Samson, in the story told by his nephew, was strong enough to lift a field-plow by the handle, but being a Rasta, he had long dreadlocks and one day they got caught in a threshing machine and “eaten up.”


This was Samson’s only vulnerability. The story proceeded biblically. Samson is robbed one night and defends himself against three crooks who have guns. After dousing his lantern, two shots come out of the darkness. Samson feels the sudden bullet chip his ear. One of the crooks jumps him, but he manages to throw him to the floor and stomp him, while a second man jams his pistol into Samson’s mouth. Samson bites down on it while with his other hand he grabs his machete and swings it fast enough to slice the third man. That is when the mouth-jammed gun goes off, throwing Samson to the floor.


“All in all,” Morris says, “my uncle came out all right!”


“How is that possible?” I asked.


“The bullet in the mouth knocked out a bad tooth had needed extraction. Another bullet, fired at random, fixed Samson’s sciatic problem. He often said, ‘Bullet in the backside better than an operating table.’”


I asked Morris, “The moral is?”


He laughed. “Keep no lock upon your money, only upon your head, and look out for threshing machines.”


In The Kebra Nagast there are stories and images of the same disparity, life lessons from another world, another time, which, when you think about it, hasn’t changed much since Jesus had locks and walked on water. We see in this great book hawks and angels and hawks that are angels. We see men and women with open eyes whose greatest passion is towards compassion. Jamaican myths seem to echo this sublimity, and they enforce the teaching of “livity”– life lived to the fullest.

Uton Hinds, Gerald Hausman and Fire (Rasta Preacher)

One night we go under a bridge where a firelit Nyabinghi ceremony is talking place and we hear a man saying words of wisdom from an old song by the Ethiopians:


I was born in the ghetto, grew up in the ghetto

Learned that the cow jumped over the moon

And that the dish ran away with the spoon.

Where is I culture, where is I culture,

Where is I culture?


I am thinking that we are all strangers in a strange land wondering where we came from and where we are going. Yet it is books like The Kebra Nagast that teach the parables of beauty and resilience and pure “Inity” as they say in Jamaica.

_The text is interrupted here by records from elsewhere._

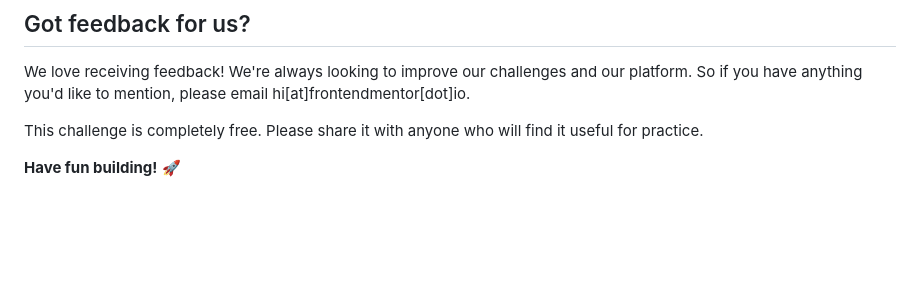
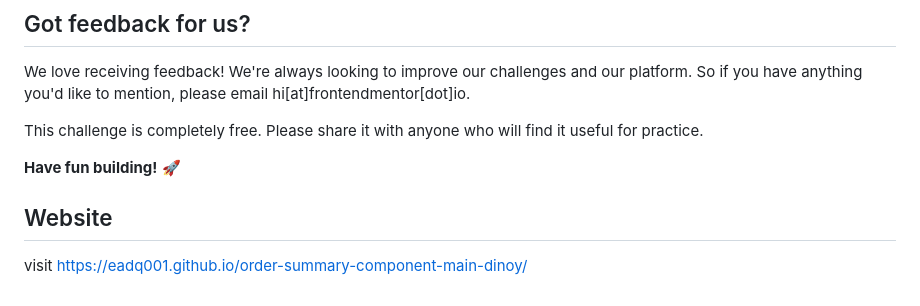
Before and after one commit to eadq001/order-summary-component-main, a Markdown page: README.md, the part around the change. Drawn GitHub-style; blank space fills up the shorter version.

```diff
--- a/README.md
+++ b/README.md
@@ -89,3 +89,8 @@ We love receiving feedback! We're always looking to improve our challenges and o
 This challenge is completely free. Please share it with anyone who will find it useful for practice.
 
 **Have fun building!** 🚀
+
+
+## Website
+
+visit https://eadq001.github.io/order-summary-component-main-dinoy/
```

And it happens, I think, on the bus, on the mountain, under the fig trees, and almond leaves, beneath the water tower, over the hill and the dale of back country Jamaica where the well-spring of love surfaces in the most unlikely places.


But, most of all, it happens in the telling of tales on the long road that brings us back into innocence.   


(Jamaican Photos: credit Lorry Hausman)


Gerald Hausman



Gerald Hausman is an award-winning author & storyteller and a regular contributor to Stay Thirsty Magazine. He is the Editor of The Kebra Nagast edition discussed in this column.

All opinions expressed are solely those of its author and do not reflect the opinions of Stay Thirsty Media, Inc.